In the preface to the 1881 edition of Hymns for the Little Flock, still used in many assemblies in the English-speaking world, the editor’s sound comments are timely regarding three things that are needed: (1) a basis of truth and sound doctrine (Titus 2:11But speak thou the things which become sound doctrine: (Titus 2:1)), (2) something, at least, of the spirit of poetry, and (3) personal enjoyment of the Father’s love and Christ in the soul’s affections which enables the author to make his hymn the vehicle which sets the soul in communion with Christ.
The editor also makes these remarks concerning additional hymns that might in the future be added: “More may be added... by further research, or original, but this will require time.” The time, of course, has stretched now to well over 100 years, causing questions to be raised about what sort of hymns are suitable for assembly use.
I feel that there are four important things which should characterize hymns sung in the assembly. First, they must be doctrinally in accord with Scripture—“what saith the scripture?” (Rom. 4:33For what saith the scripture?
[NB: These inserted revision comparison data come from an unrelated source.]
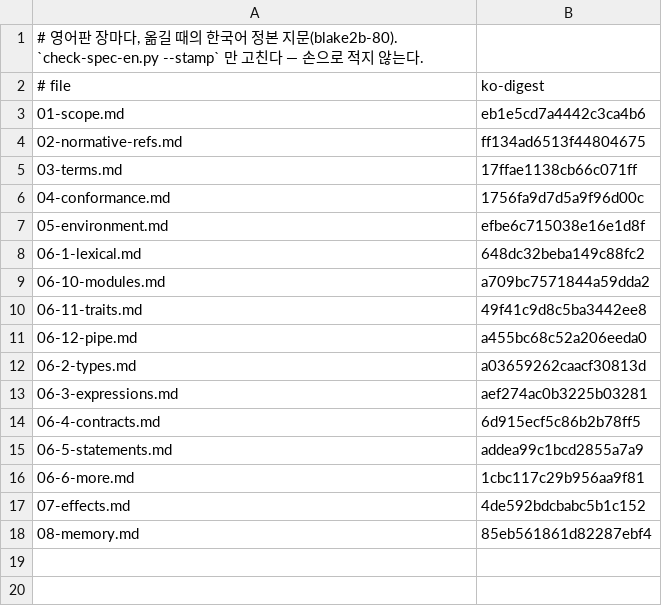
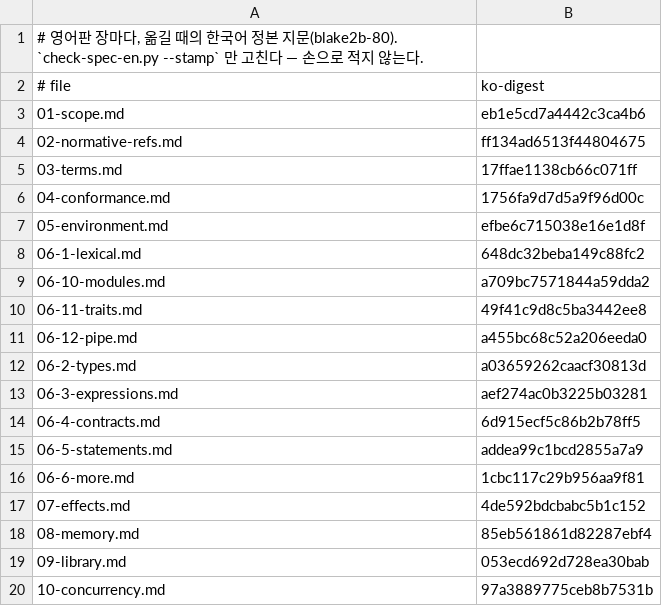
Before and after one commit to rubidus-api/lowent_lang, a TSV file: docs/spec/canon-en/SOURCES.tsv, drawn as a sheet; the diff names each change by its address in the sheet, - before the commit and + after, or states it on an @@ line.

Commit message:
Spec English edition: chapters 9 (library) and 10 (concurrency)
Work: W-20261109-1103
Refs: none

```diff
--- a/docs/spec/canon-en/SOURCES.tsv
+++ b/docs/spec/canon-en/SOURCES.tsv
+row 19: 09-library.md | 053ecd692d728ea30bab
+row 20: 10-concurrency.md | 97a3889775ceb8b7531b
```
Also changed, not shown: 2 other files.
Abraham believed God, and it was counted unto him for righteousness. (Romans 4:3); Gal. 4:3030Nevertheless what saith the scripture? Cast out the bondwoman and her son: for the son of the bondwoman shall not be heir with the son of the freewoman. (Galatians 4:30)). Second, they should be singable with a tune in which the whole assembly can happily join (Col. 3:1616Let the word of Christ dwell in you richly in all wisdom; teaching and admonishing one another in psalms and hymns and spiritual songs, singing with grace in your hearts to the Lord. (Colossians 3:16)). Third, they should be the product of affections toward the Father and the Son (Psa. 4516Instead of thy fathers shall be thy children, whom thou mayest make princes in all the earth. (Psalm 45:16); John 4:23-2423But the hour cometh, and now is, when the true worshippers shall worship the Father in spirit and in truth: for the Father seeketh such to worship him. 24God is a Spirit: and they that worship him must worship him in spirit and in truth. (John 4:23‑24)). Fourth, hymns sung in assembly ought to be suited to the character of the meeting (Heb. 2:1212Saying, I will declare thy name unto my brethren, in the midst of the church will I sing praise unto thee. (Hebrews 2:12); 1 Cor. 14:4040Let all things be done decently and in order. (1 Corinthians 14:40)).
Let me note here that it is the Holy Spirit who directs the assembly’s worship, and it is the Lord Jesus in the midst who leads our singing. But this should not be taken as a plea for careless singing of the tune and its rhythm.
We also would encourage the singing of hymns at family Bible readings as a wonderful way to encourage more heartfelt praise in the assembly meetings (Heb. 13:1515By him therefore let us offer the sacrifice of praise to God continually, that is, the fruit of our lips giving thanks to his name. (Hebrews 13:15)).
R. K. Gorgas